top of page


How Do I Get Involved?

Don't Shop on Tuesdays! That's really all it takes to be a part of taking back our democracy! If you want to do more, there are of course a variety of ways to engage, but the foundation is don't shop on Tuesdays.
As simple as it seems, it can be tough to avoid spending money on Tuesday, so if you slip up, don't worry, there is another Tuesday coming up next week where you can do better!

What Can't I Buy on Tuesday?

This is a total consumer boycott! All discretionary spending should be avoided. Don't buy groceries, don't go out to eat, don't get your haircut, just don't shop on Tuesdays!

The two obvious exceptions are spending money as part of your job, we don't want you getting fired, and in the case of an emergency. If your child is very sick, go to the doctor! And then don't spend money the next Tuesday.

Can I buy ______?

It is a Tuesday? Then No!

What if it's an emergency?

In an emergency you should of course spend the money you need to keep yourself and others safe and healthy.

We also recognize that for some people in precarious situations, having enough food to eat is an emergency, and they should not hesitate to spend the money they need to survive.

For the rest of us, challenge yourself to see if you really do need to buy that thing right now, or if it can wait until Wednesday.

Has Anything Like This Been Done Before?

As far as we can tell no one has done a united protest quite like this. 
Boycotts have historically be organized around specific industries or professions, think Montgomery Bus Boycott or the West Virginia Teachers Strike.
Perhaps one of the most similarly designed movements, is the Meatless Mondays project, which has gotten millions of people to avoid eating meat on Monday.
Ultimately though, this is a new strategy for a new political era!

How will not shopping on Tuesday's affect policy?

Our thesis is that the majority of our political system has been seized by special interest groups (business interests and oligarchs), who construct policies, and fund politicians, in favor of themselves at the expense of most Americans. These special interests, by their nature, care about their bottom line above everything else, and thus only economic power can change their behavior. By building the capacity for collective economic power as I described above, we gain the ability to force these special interests to create, or at least allow, policies supported by most Americans.
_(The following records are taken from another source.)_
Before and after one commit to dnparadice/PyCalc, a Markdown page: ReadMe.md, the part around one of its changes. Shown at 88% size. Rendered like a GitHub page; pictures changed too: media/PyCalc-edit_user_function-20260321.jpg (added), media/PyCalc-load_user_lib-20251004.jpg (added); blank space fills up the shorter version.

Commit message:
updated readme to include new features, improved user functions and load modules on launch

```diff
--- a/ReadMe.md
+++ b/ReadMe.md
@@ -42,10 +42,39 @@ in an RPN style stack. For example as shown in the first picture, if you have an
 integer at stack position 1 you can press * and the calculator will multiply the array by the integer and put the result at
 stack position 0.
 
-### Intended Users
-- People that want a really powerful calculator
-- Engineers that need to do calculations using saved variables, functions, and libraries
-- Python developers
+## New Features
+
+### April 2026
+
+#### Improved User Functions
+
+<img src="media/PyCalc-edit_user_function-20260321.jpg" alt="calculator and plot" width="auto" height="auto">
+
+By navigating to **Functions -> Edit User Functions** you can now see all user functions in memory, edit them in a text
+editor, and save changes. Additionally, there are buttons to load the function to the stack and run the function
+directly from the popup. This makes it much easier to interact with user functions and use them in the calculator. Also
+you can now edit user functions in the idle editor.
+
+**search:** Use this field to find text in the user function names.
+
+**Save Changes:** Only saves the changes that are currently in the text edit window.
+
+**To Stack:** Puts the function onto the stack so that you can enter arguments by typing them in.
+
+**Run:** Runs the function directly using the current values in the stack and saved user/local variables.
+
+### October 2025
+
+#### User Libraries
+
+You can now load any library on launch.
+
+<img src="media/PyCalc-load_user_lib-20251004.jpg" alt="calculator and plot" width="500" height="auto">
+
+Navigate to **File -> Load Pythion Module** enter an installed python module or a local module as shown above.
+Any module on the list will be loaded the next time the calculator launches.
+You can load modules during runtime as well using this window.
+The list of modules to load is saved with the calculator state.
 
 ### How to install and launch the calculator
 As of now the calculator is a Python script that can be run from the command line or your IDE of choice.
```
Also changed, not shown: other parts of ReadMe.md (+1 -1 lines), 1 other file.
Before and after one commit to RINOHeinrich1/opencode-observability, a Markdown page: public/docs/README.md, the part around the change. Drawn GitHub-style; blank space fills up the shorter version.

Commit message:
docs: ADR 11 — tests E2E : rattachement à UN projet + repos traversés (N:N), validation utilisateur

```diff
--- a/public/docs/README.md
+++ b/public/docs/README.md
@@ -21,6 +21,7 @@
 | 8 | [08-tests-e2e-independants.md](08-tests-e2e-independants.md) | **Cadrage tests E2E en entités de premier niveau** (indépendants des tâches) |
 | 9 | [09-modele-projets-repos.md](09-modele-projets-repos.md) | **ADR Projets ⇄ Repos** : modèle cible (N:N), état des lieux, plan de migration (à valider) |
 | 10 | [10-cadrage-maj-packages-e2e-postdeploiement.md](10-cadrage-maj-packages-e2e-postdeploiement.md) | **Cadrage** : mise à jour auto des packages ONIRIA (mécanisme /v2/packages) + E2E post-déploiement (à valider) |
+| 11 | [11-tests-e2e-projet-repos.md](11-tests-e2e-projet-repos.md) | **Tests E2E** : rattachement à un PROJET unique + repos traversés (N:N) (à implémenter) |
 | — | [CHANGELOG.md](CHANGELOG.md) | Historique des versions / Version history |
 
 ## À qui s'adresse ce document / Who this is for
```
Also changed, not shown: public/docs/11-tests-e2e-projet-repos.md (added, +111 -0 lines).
Since we are such nice people, Don't Shop On Tuesdays does this as a shot across the bow, demonstrating that we could hurt business if we choose to, but giving them the chance to do the right thing before we escalate further.

Why not have a targeted boycott or protest?

This is perhaps the most common question we get, but a funny thing happens when we ask who should be targeted, we almost never get the same list twice.

But there are two more fundamental reason for avoiding targeted boycotts, the first practical and the second ideological:

1. When you start adding lists, you lose participation quickly. People need simplicity, no need for apps or lists to remember. Is it Tuesday? Don't Shop.

2. This is a movement about bringing people together, not dividing them up. A targeted boycott doesn't serve this cause.

Why not protest like the women's march?

The Womens March was a titanic display of organizing and passion, creating the largest single day protest in history, whose ripple effects are still being felt today. Despite this incredible display, the efforts by radical-reactionary Republicans to strip Women of their rights continues to march forward. It wasn't enough to create lasting policy change.
We know that we cannot create a larger protest than the Women's March, so we need a different strategy.

Don't Shop on Tuesdays is a training exercise, a form of practice to build our collective capacity to act as a economic block. This is the background drumbeat, the foundation upon which we can do bigger, harder things, but first we need to build that capacity. 

Americans by practice and systemic design are woefully out shape when it comes to organizing sustained movements, so we start with something simple, universal, economic and sustainable: Don't Shop On Tuesdays. As our collective capacity grows, so do our options for actions, but let's not put the cart before the horse as they say.

Can I get in trouble for participating?

There is nothing more capitalist than choosing when and where to spend your hard earned money!

We just ask that you don't spend on Tuesday.

There is absolutely nothing illegal about participating in DSOT, whether you are a private citizen, service member or government employee.

bottom of page